● Instructions to follow
Where does the word "color" show up in the records? Copy every line that has it.

Web page edit records
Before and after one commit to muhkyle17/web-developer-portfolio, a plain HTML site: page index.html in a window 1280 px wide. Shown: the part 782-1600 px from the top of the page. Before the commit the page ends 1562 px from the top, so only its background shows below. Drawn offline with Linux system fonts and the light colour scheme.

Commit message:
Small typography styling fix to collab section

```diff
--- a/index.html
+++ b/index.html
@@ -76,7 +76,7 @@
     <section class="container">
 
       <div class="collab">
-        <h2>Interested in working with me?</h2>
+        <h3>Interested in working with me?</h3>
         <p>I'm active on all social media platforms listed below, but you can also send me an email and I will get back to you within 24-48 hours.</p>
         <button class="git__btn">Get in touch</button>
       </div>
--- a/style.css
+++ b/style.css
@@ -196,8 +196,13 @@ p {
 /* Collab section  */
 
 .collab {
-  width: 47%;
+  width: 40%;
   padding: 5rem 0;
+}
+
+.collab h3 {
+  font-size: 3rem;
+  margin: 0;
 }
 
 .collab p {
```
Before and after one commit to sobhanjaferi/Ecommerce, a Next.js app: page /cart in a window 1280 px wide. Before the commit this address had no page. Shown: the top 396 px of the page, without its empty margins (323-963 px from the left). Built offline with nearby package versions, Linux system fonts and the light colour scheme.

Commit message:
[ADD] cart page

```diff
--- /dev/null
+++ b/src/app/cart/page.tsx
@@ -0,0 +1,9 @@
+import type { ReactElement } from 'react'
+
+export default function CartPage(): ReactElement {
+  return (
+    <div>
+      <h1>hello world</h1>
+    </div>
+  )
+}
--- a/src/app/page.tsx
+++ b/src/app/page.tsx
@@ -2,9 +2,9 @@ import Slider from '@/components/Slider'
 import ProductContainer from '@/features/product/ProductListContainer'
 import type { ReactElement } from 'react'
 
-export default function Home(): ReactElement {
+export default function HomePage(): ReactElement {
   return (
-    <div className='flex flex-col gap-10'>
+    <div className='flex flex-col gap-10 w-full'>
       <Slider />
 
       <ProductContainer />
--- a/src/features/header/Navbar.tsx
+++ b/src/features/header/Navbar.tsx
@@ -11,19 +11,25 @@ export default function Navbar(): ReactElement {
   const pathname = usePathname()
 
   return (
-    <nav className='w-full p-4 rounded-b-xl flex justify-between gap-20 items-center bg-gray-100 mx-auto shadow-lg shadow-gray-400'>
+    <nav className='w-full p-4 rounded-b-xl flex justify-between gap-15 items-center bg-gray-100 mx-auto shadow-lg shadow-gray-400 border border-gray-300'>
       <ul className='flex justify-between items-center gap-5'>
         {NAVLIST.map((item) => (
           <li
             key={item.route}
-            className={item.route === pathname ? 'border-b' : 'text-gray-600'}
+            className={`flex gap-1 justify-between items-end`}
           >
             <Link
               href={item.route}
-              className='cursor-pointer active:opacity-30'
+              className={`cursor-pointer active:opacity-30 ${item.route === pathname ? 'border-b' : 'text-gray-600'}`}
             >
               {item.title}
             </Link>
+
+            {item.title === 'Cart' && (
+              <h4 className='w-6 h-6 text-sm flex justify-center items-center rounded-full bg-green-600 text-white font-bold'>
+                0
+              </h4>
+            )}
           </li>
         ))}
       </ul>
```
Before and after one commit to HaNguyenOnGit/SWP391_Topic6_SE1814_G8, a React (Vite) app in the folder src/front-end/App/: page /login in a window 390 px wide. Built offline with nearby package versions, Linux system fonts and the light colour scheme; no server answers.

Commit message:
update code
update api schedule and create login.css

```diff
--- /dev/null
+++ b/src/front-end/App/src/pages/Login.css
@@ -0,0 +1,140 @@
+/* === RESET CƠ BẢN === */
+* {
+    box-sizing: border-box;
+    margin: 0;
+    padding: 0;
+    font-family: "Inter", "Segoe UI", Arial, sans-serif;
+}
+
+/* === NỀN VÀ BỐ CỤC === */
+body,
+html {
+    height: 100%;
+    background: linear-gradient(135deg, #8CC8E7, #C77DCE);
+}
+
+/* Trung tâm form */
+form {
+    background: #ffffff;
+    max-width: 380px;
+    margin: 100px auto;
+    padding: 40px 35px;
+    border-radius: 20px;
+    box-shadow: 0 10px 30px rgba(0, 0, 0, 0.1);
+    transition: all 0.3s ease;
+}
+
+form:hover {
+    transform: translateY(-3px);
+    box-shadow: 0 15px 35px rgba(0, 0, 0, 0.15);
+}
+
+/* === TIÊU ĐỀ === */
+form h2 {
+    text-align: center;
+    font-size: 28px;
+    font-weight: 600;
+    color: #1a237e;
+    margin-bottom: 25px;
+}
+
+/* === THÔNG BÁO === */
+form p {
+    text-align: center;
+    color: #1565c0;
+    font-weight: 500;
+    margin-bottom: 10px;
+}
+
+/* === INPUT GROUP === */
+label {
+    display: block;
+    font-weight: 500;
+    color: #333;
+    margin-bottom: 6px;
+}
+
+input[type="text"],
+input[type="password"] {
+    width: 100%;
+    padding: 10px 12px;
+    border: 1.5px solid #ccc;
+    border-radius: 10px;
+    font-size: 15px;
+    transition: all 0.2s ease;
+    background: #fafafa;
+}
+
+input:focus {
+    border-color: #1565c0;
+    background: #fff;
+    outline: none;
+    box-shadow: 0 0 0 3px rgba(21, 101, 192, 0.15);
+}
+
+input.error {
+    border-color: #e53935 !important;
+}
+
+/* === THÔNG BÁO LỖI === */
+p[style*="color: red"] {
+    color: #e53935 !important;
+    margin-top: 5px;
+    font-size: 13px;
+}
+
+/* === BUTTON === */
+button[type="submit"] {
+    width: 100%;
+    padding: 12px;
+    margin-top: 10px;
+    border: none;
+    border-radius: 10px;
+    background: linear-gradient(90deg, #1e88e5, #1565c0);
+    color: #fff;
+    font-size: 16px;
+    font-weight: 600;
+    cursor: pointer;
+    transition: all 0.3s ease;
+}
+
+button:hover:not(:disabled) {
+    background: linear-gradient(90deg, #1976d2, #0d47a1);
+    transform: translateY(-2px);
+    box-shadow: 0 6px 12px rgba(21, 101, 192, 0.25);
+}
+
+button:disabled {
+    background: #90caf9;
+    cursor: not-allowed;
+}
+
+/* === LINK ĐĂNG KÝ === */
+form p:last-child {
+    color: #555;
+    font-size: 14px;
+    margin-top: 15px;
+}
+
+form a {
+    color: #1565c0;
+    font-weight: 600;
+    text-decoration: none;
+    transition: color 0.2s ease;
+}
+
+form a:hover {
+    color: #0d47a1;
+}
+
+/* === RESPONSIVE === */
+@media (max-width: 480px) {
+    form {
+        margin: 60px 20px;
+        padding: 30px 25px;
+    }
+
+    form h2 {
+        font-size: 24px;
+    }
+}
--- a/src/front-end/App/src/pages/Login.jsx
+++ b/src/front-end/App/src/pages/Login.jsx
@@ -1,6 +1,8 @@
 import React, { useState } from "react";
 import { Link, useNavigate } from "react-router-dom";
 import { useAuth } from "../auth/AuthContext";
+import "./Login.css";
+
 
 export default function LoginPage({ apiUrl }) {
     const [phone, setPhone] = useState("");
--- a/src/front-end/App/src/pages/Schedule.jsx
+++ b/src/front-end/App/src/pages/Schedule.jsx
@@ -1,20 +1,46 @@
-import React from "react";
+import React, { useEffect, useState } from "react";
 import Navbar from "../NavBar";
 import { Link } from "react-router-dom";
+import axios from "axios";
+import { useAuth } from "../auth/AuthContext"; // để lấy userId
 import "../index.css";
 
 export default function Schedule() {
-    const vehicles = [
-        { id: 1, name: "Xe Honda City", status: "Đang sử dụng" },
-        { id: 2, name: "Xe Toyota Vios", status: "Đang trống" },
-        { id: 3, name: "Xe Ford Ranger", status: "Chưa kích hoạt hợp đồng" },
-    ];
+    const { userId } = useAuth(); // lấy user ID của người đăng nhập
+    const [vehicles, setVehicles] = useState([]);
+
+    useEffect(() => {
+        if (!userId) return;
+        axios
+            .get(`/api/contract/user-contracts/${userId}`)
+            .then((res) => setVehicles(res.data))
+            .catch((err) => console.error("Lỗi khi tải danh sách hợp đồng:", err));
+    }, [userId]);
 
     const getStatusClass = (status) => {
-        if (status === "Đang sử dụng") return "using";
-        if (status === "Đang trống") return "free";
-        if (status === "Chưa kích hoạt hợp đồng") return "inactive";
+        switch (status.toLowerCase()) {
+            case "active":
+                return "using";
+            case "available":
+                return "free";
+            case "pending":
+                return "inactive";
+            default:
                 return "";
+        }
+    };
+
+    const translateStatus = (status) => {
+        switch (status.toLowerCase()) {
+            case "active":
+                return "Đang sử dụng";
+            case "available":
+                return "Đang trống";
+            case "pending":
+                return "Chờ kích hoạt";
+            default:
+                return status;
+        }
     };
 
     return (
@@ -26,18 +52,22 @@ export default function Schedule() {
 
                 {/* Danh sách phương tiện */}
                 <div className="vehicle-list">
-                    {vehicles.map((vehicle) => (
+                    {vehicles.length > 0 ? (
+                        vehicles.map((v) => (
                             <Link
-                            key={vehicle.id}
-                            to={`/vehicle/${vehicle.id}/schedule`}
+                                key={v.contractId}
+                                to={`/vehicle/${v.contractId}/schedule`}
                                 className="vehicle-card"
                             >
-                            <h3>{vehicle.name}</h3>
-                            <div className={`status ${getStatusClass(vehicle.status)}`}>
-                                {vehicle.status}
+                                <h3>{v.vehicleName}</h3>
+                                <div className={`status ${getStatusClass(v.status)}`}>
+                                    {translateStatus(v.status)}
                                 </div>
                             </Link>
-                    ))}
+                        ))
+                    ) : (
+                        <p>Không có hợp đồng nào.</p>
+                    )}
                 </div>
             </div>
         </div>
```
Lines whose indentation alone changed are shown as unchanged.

● Response
+    color: #1a237e;
+    color: #1565c0;
+    color: #333;
+    border-color: #1565c0;
+    border-color: #e53935 !important;
+p[style*="color: red"] {
+    color: #e53935 !important;
+    color: #fff;
+    color: #555;
+    color: #1565c0;
+    transition: color 0.2s ease;
+    color: #0d47a1;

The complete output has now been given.